With two rounds left in the Myanmar National League, a recent decision on how to address the expulsion of Nay Pyi Taw has added to discontent among clubs at both the top and bottom end of the league table.
By HTUN KHAING | FRONTIER
THE MYANMAR Football Federation has been accused of breaching rules set by governing body FIFA as the fallout continues over the decision by Myanmar National League to expel Nay Pyi Taw FC in mid-season for not paying its players.
Nay Pyi Taw FC was expelled by the MNL at an emergency committee meeting on September 12. At the same time, the federation ruled that clubs scheduled to play Nay Pyi Taw in the remaining rounds would be given a 3-0 win and awarded three points. However, the MNL – which is run by the Myanmar Football Federation – said results will stand from games that have already been played against Nay Pyi Taw FC.
Even the coach of the team that has benefited the most from the decision is upset. The MFF had “better not do that. They must follow the FIFA rules,” Yadanarbon FC coach Mr René Desaeyere told reporters on September 30. The 70-year-old Belgian was speaking after the Bogyoke Aung San Shield semi-final between Yadanarbon and Yangon United FC at Thuwanna Stadium in Yangon, a match that ended in a draw.
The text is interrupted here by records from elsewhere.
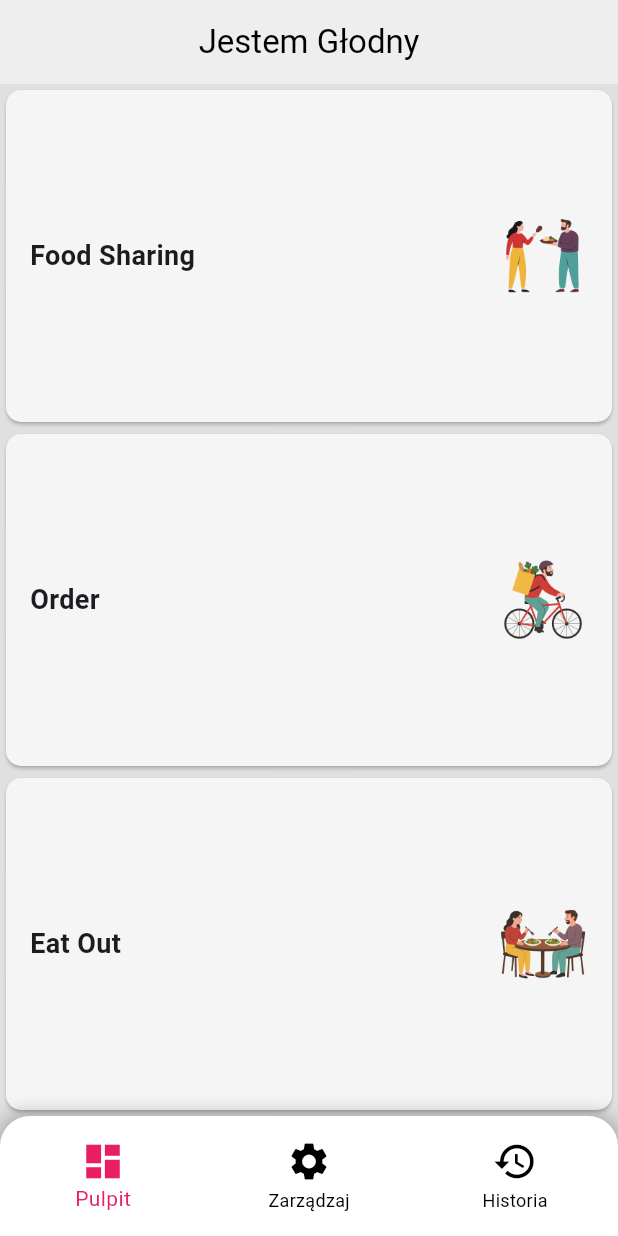
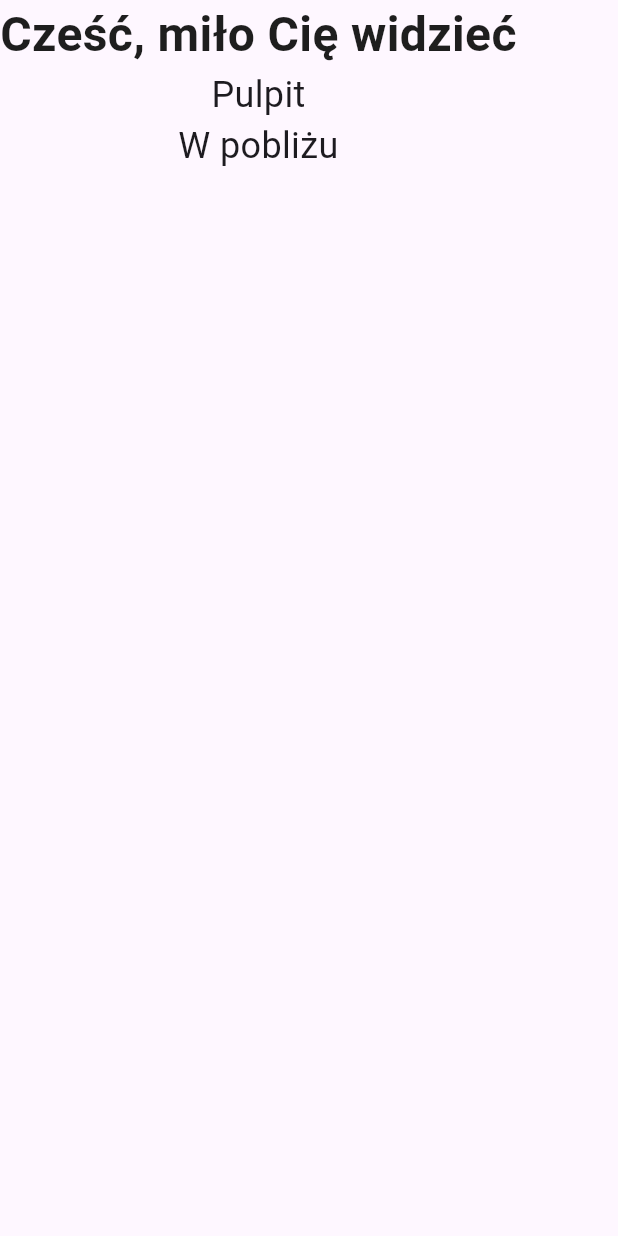
Before and after one commit to kn-kraken/globalworth-ecokraken-jestemg-odny, a Flutter app: the screen it shows after launch, on a phone screen of 412 x 824 dp. Run offline on Flutter 3.47's test engine with Material 3 defaults, Android fonts, the phone set to English and light mode, and no system bars.

Commit message:
Main screen

```diff
--- a/jestem_glodny/lib/main.dart
+++ b/jestem_glodny/lib/main.dart
@@ -1,4 +1,6 @@
 import 'package:flutter/material.dart';
+import 'package:jestem_glodny/screens/main_screen.dart';
+import 'package:jestem_glodny/style/constants.dart';
 
 void main() {
   runApp(MyApp());
@@ -9,7 +11,7 @@
 
   @override
   Widget build(BuildContext context) {
-    return MaterialApp(debugShowCheckedModeBanner: false, home: HomeScreen());
+    return MaterialApp(debugShowCheckedModeBanner: false, home: MainScreen());
   }
 }
 
@@ -26,7 +28,8 @@
         centerTitle: true,
         iconTheme: IconThemeData(color: Colors.black),
       ),
-      backgroundColor: Colors.grey[300],
+      backgroundColor: AppColors.background1,
+
       body: Column(
         children: [
           Expanded(
@@ -94,7 +97,8 @@
   final String image;
   final Widget targetScreen;
 
-  const FoodOption({super.key,
+  const FoodOption({
+    super.key,
     required this.title,
     required this.image,
     required this.targetScreen,
--- /dev/null
+++ b/jestem_glodny/lib/screens/main_screen.dart
@@ -0,0 +1,21 @@
+import 'package:flutter/material.dart';
+import 'package:jestem_glodny/style/constants.dart';
+
+class MainScreen extends StatelessWidget {
+  const MainScreen({super.key});
+
+  @override
+  Widget build(BuildContext context) {
+    return Scaffold(
+      // appBar: AppBar(title: Text(title)),
+      drawer: Drawer(),
+      body: Column(
+        children: [
+          Text("Cześć, miło Cię widzieć", style: AppStyles.mainBold),
+          Text("Pulpit", style: TextStyle(fontSize: 24)),
+          Text("W pobliżu", style: TextStyle(fontSize: 24)),
+        ],
+      ),
+    );
+  }
+}
--- /dev/null
+++ b/jestem_glodny/lib/style/constants.dart
@@ -0,0 +1,22 @@
+import 'package:flutter/material.dart';
+
+class AppColors {
+  AppColors._();
+  static const Color primary1 = Color(0xFFBB142E);
+  static const Color primary2 = Color(0xFFC72035);
+
+  static const Color background1 = Color(0xFFEBEBEB);
+  static const Color background2 = Color(0xFFFCFCFC);
+
+  static const Color text1 = Color(0xFF1E1E1E);
+  static const Color text2 = Color(0xFF4B4B4B);
+}
+
+class AppStyles {
+  AppStyles._();
+  static const TextStyle mainBold = TextStyle(
+    color: AppColors.text1,
+    fontSize: 32,
+    fontWeight: FontWeight.w700,
+  );
+}
--- a/jestem_glodny/pubspec.yaml
+++ b/jestem_glodny/pubspec.yaml
@@ -34,6 +34,7 @@ dependencies:
   # The following adds the Cupertino Icons font to your application.
   # Use with the CupertinoIcons class for iOS style icons.
   cupertino_icons: ^1.0.8
+  provider: ^6.1.4
 
 dev_dependencies:
   flutter_test:
```
Also changed, not shown: jestem_glodny/lib/style/quick_access_panel.dart (added, +62 -0 lines), jestem_glodny/lib/screens/detail_screen.dart (renamed from jestem_glodny/lib/detail_screen.dart), jestem_glodny/pubspec.lock.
If a club resigned from a tournament in an international competition, all its results for the season would be declared null and void, he said. The MNL solved the problem its way and its decision has implications for determining the championship this year.
The decision has implications at both the top and bottom of the table, Desaeyere noted. As a result, GFA FC – a team representing Chin State that was promoted along with Nay Pyi Taw to the top league for the 2017 season from the MNL’s second-tier competition – can no longer escape relegation.
As of early October, GFA had only 10 points after playing 18 matches and was battling with Hantharwady United FC to avoid going back down to MNL-2. While GFA has already played Nay Pyi Taw twice, Hantharwady collected an automatic three points on October 14, when it was scheduled to have played Nay Pyi Taw.
As a result of those three points, GFA will not be able to catch Hantharwady United, even if the Chin team won all of its remaining games.
“Because of this decision, GFA doesn’t want to play anymore,” Desaeyere said.
GFA was so upset at the MFF decision its players refused to show for a scheduled game against Yadanarbon at Aung San Stadium in Yangon on September 19. The Chin club subsequently sent a letter to the league seeking permission to quit with immediate effect, but it eventually agreed to a request from the league’s governing body to see out the season.
KB Siang Cung Lian, the general manager of GFA, told Frontier on October 12 that the Nay Pyi Taw decision was the club’s main complaint.
“We don’t get any advantage from it, because we have already played Nay Pyi Taw. We don’t think it is fair,” he said. “But we want to run our club so we decided to accept the league’s offer [to continue].”
The decision to award points to teams due to have played Nay Pyi Taw has also left some clubs crying foul because they say it has unfairly ended their championship hopes.
As of October 13, Shan United, Yangon United and Yadanarbon were the leading contenders for the championship. Shan United topped the ladder on 45 points, followed by Yangon United (43) and Yadanarbon (41), although the Mandalay club had a game in hand.
The MFF points decision and GFA’s certain relegation from the competition has put Yadanarbon in a strong position to take the championship. Of its four remaining matches, two were to be played against Nay Pyi Taw and GFA, which now has little to play for.
Yangon United, the most successful club in the MNL, will pick up three points and three goals on October 22, when it was due to play Nay Pyi Taw.
The biggest loser is Shan United, because it has already played Nay Pyi Taw and GFA.
The ladder-leading team defeated Nay Pyi Taw in both matches and had a win and a draw against GFA.
Shan United coach U Soe Myat Min, a former national team captain, was quietly critical of the MFF’s points decision, saying he would have preferred a better plan.
The points decision and the draw for the rest of the season have put Shan United at an unfair disadvantage, a situation acknowledged by Soe Myat Min, who said the side would have to struggle harder than its rivals for the championship.
Shan United closes the season with a tough match schedule, with up to five games, including MNL and knock-out encounters.
However, its closest rivals, Yangon United and Yadanarbon, will both be able to skip a match – and earn easy points – because they were due to play Nay Pyi Taw.
Shan United also has some travelling to do in the coming weeks, with matches in Taunggyi, Mandalay and Yangon. The team will have to travel about 2,900 kilometres (1,800 miles) in barely two weeks.
The situation confronting the team had made it heavy-hearted, said Soe Myat Min.
“We hope there will be no problems like this next season,” he said.